Gaza clash tests withdrawal plan
Responding to rocket fire, Israel has escalated strikes on Gaza, killing at least 50 Palestinians.
JERUSALEM — Prime Minister Ariel Sharon says he intends to withdraw from Gaza, but on the ground, Israeli occupation of the crowded coastal enclave is expanding and intensifying.
Scores of armored vehicles are now dug into a 3.6-mile-deep buffer zone in northern Gaza that Israel carved out in recent days to thwart Hamas fighters from firing rockets across the border. The need for the reoccupation as part of Operation Days of Penitence, as the military effort is known, was underscored, in Israel's view, when two toddlers were killed in a rocket attack against the border town of Sderot last Wednesday.
But the incursion, which has brought Israeli troops inside the Jabalya refugee camp, is not only about stopping the homemade Kassam rockets. It's an attempt to deal a blow to Palestinian fighters in the run-up to Mr. Sharon's planned withdrawal next year and thus help ensure that Israel leaves the Strip as the victor rather than the vanquished, officials say.
"Israel will not disengage under fire, but you can be sure the disengagement will go according to schedule," says Raanan Gissin, a spokesman for Sharon. "If the terrorists do not cease their actions by themselves by the time of disengagement, we will give them so much fire that they will ask us to stop. We will walk out smoothly and they will be on the run."

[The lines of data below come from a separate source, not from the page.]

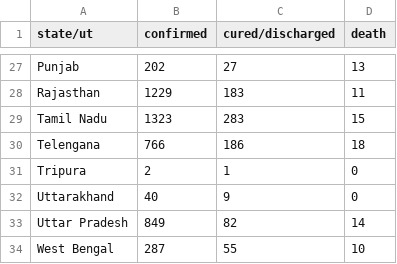
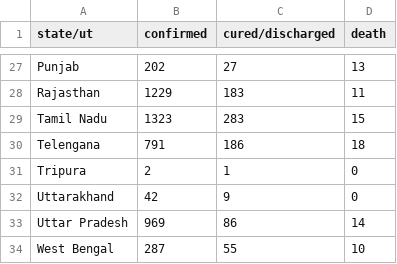
Before and after one commit to bauripalash/ncov-19-india, a CSV file: data/2020-04-18.csv, drawn as a sheet; only a part is shown, gaps mark what is left out; the diff covers the shown part only.

```diff
--- a/data/2020-04-18.csv
+++ b/data/2020-04-18.csv
@@ -29,6 +29,6 @@ Rajasthan,1229,183,11
 Tamil Nadu,1323,283,15
-Telengana,766,186,18
+Telengana,791,186,18
 Tripura,2,1,0
-Uttarakhand,40,9,0
-Uttar Pradesh,849,82,14
+Uttarakhand,42,9,0
+Uttar Pradesh,969,86,14
 West Bengal,287,55,10
```
Also changed, not shown: 15 edited cells elsewhere in this file, 1 other file.
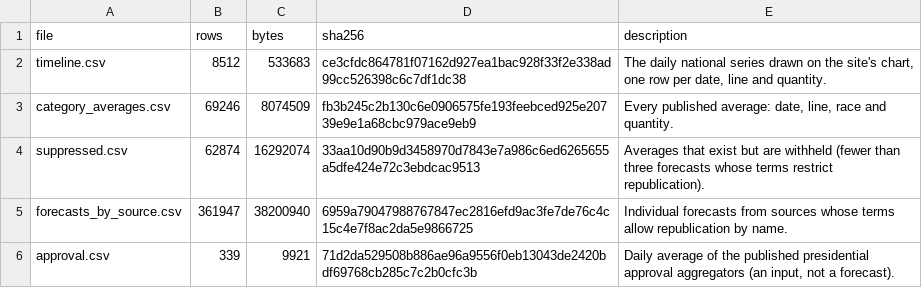
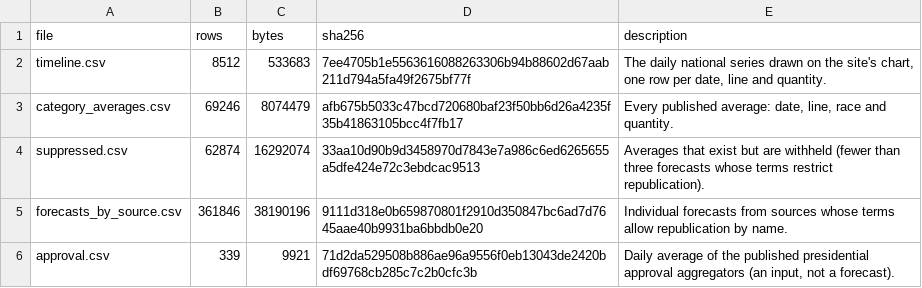
Before and after one commit to kevin-deluca-polisci/KD-website, a CSV file: forecast/archive/2026/files.csv, drawn as a sheet.

```diff
--- a/forecast/archive/2026/files.csv
+++ b/forecast/archive/2026/files.csv
@@ -1,6 +1,6 @@
 file,rows,bytes,sha256,description
-timeline.csv,8512,533683,ce3cfdc864781f07162d927ea1bac928f33f2e338ad99cc526398c6c7df1dc38,"The daily national series drawn on the site's chart, one row per date, line and quantity."
-category_averages.csv,69246,8074509,fb3b245c2b130c6e0906575fe193feebced925e20739e9e1a68cbc979ace9eb9,"Every published average: date, line, race and quantity."
+timeline.csv,8512,533683,7ee4705b1e5563616088263306b94b88602d67aab211d794a5fa49f2675bf77f,"The daily national series drawn on the site's chart, one row per date, line and quantity."
+category_averages.csv,69246,8074479,afb675b5033c47bcd720680baf23f50bb6d26a4235f35b41863105bcc4f7fb17,"Every published average: date, line, race and quantity."
 suppressed.csv,62874,16292074,33aa10d90b9d3458970d7843e7a986c6ed6265655a5dfe424e72c3ebdcac9513,Averages that exist but are withheld (fewer than three forecasts whose terms restrict republication).
-forecasts_by_source.csv,361947,38200940,6959a79047988767847ec2816efd9ac3fe7de76c4c15c4e7f8ac2da5e9866725,Individual forecasts from sources whose terms allow republication by name.
+forecasts_by_source.csv,361846,38190196,9111d318e0b659870801f2910d350847bc6ad7d7645aae40b9931ba6bbdb0e20,Individual forecasts from sources whose terms allow republication by name.
 approval.csv,339,9921,71d2da529508b886ae96a9556f0eb13043de2420bdf69768cb285c7c2b0cfc3b,"Daily average of the published presidential approval aggregators (an input, not a forecast)."
```
Also changed, not shown: forecast/archive/2026/timeline.csv, forecast/data/2026/derived/timeline.csv, 10 other files.
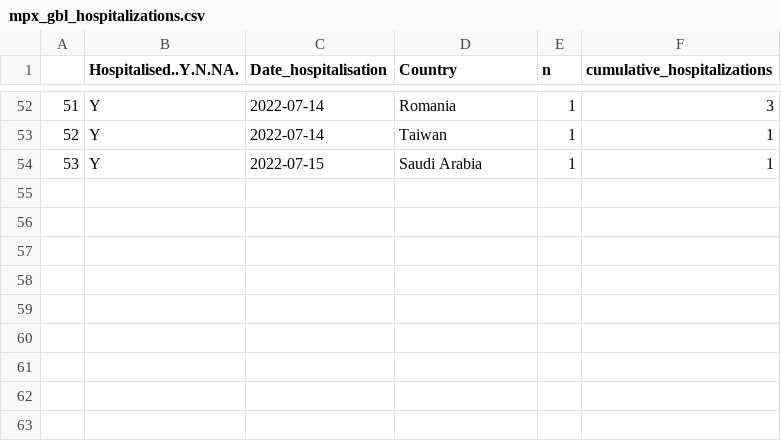
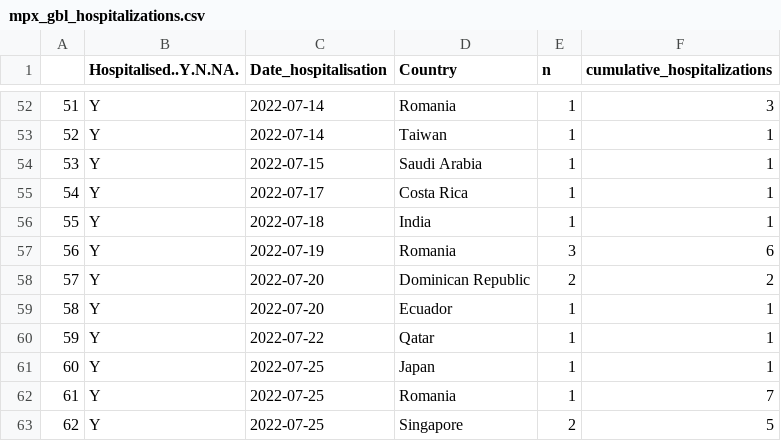
Before and after one commit to cindyjpang/monkeypox-mapped, a CSV file: exported data/mpx_gbl_hospitalizations.csv, drawn as a sheet; only a part is shown, gaps mark what is left out.

```diff
--- a/exported data/mpx_gbl_hospitalizations.csv
+++ b/exported data/mpx_gbl_hospitalizations.csv
@@ -54 +54,10 @@
 "53","Y","2022-07-15","Saudi Arabia",1,1
+"54","Y","2022-07-17","Costa Rica",1,1
+"55","Y","2022-07-18","India",1,1
+"56","Y","2022-07-19","Romania",3,6
+"57","Y","2022-07-20","Dominican Republic",2,2
+"58","Y","2022-07-20","Ecuador",1,1
+"59","Y","2022-07-22","Qatar",1,1
+"60","Y","2022-07-25","Japan",1,1
+"61","Y","2022-07-25","Romania",1,7
+"62","Y","2022-07-25","Singapore",2,5
```
Also changed, not shown: 6 other files.
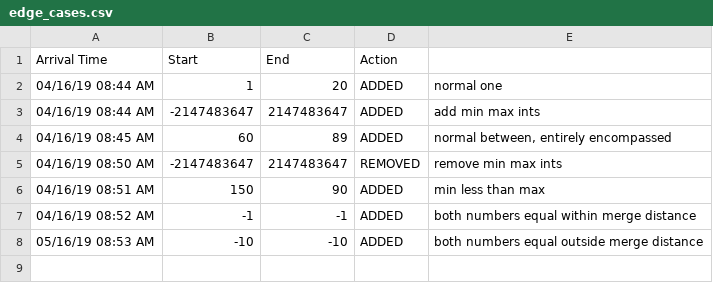
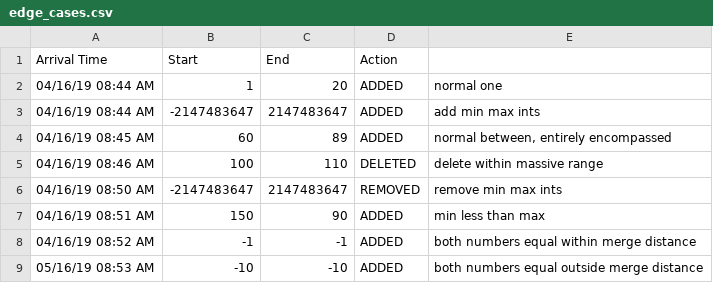
Before and after one commit to marek-broda/IntervalMerger, a CSV file: Src/CSVs/edge_cases.csv, drawn as a sheet.

Commit message:
Add little to edge_cases.csv

```diff
--- a/Src/CSVs/edge_cases.csv
+++ b/Src/CSVs/edge_cases.csv
@@ -4,2 +4,3 @@ Arrival Time,Start,End,Action,
 04/16/19 08:45 AM,60,89,ADDED,"normal between, entirely encompassed"
+04/16/19 08:46 AM,100,110,DELETED,delete within massive range
 04/16/19 08:50 AM,-2147483647,2147483647,REMOVED,remove min max ints
```
Also changed, not shown: 7 other files.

If anything, the fighting underscores that the disengagement plan, far from calming the Strip, is fueling an escalation as each side tries to dictate the meaning withdrawal. "We have to see what is happening now as part of an ongoing conflict. Israel attacks and Hamas counterattacks, and vice versa," says Palestinian legislator Ziyad Abu Amr. "This is part of the struggle over who will emerge victorious."
Caught in the middle are civilians on both sides, with the residents of densely populated Jabalya paying a heavy price.
Despite the Israeli firepower, the Kassam rockets keep falling. Missile strikes killed two Palestinians Sunday after they launched a rocket in the northern Gaza Strip, the army said. Another missile strike and gunfire killed at least five more Palestinians. In total, more than 50 Palestinians and five Israelis have died in the fighting. About half of the Palestinians killed in Operation Days of Penitence through Saturday, when the last tally was made, were civilians, according to the Palestinian Center for Human Rights. "PCHR has noticed that Israeli occupation troops have used excessive and disproportionate force against members of the Palestinian resistance, in disregard for the lives of Palestinian civilians who could be in the area," they said.
An Israeli army spokeswoman says: "Our troops are constantly under attack. We try to minimize as much as possible the harm to civilians but the terrorists operate from among the civilian population." Eighty percent of the Palestinians killed were fighters, says Mr. Gissin.
Two Israeli tanks on a hill in the camp "are opening fire at everything that moves, with heavy machine guns," says Ahmed Abu Hmidan, a Jabalya resident. "My windows and walls have been hit by machine-gun fire. For the first two nights we stayed at home but because of the psychological state of the children, now we are staying with relatives away from the shooting."
If fighting continues it will complicate Sharon's plans for withdrawal, say some Israeli analysts. It could scupper them entirely, according to others.
"Sharon will have difficulty disengaging if there is too much fighting," says Ephraim Inbar, head of the BESA Center for Strategic Studies at Bar Ilan University near Tel Aviv. "The army will be busy fighting Palestinians instead of establishing an envelope to remove settlers." He notes that despite all the talk of withdrawal, Sharon has yet to get cabinet or Knesset approval for dismantling settlements. Hamas's firing of the rockets "to some extent makes Sharon's life difficult inside his own [Likud] party," he adds. "The people in Likud do not want a withdrawal that looks as if they are giving in to terrorism."
Ofer Shelah, a military analyst, wrote Saturday for Israel's Y-net news agency that the firing of the rockets has revealed the main shortcoming of withdrawal, namely that it's unilateral and has no Palestinian partner.
"Without an advance agreement with the Palestinians, there will be no withdrawal that isn't under fire, and whoever promises such a withdrawal is deceiving the public. There simply won't be a situation in which the Palestinian terror organizations, which are fighting for prestige and for the day after the withdrawal, will agree to allowing Israel to leave Gaza victorious. And since Israel sees itself as bound to respond to Palestinian actions, every action will generate a reaction.... With each passing day, the chances of Israel leaving Gaza and the chance it will be able to declare victory there are getting smaller and smaller," Mr. Shelah wrote.
• Mohammed Ali contributed to this report from Gaza City.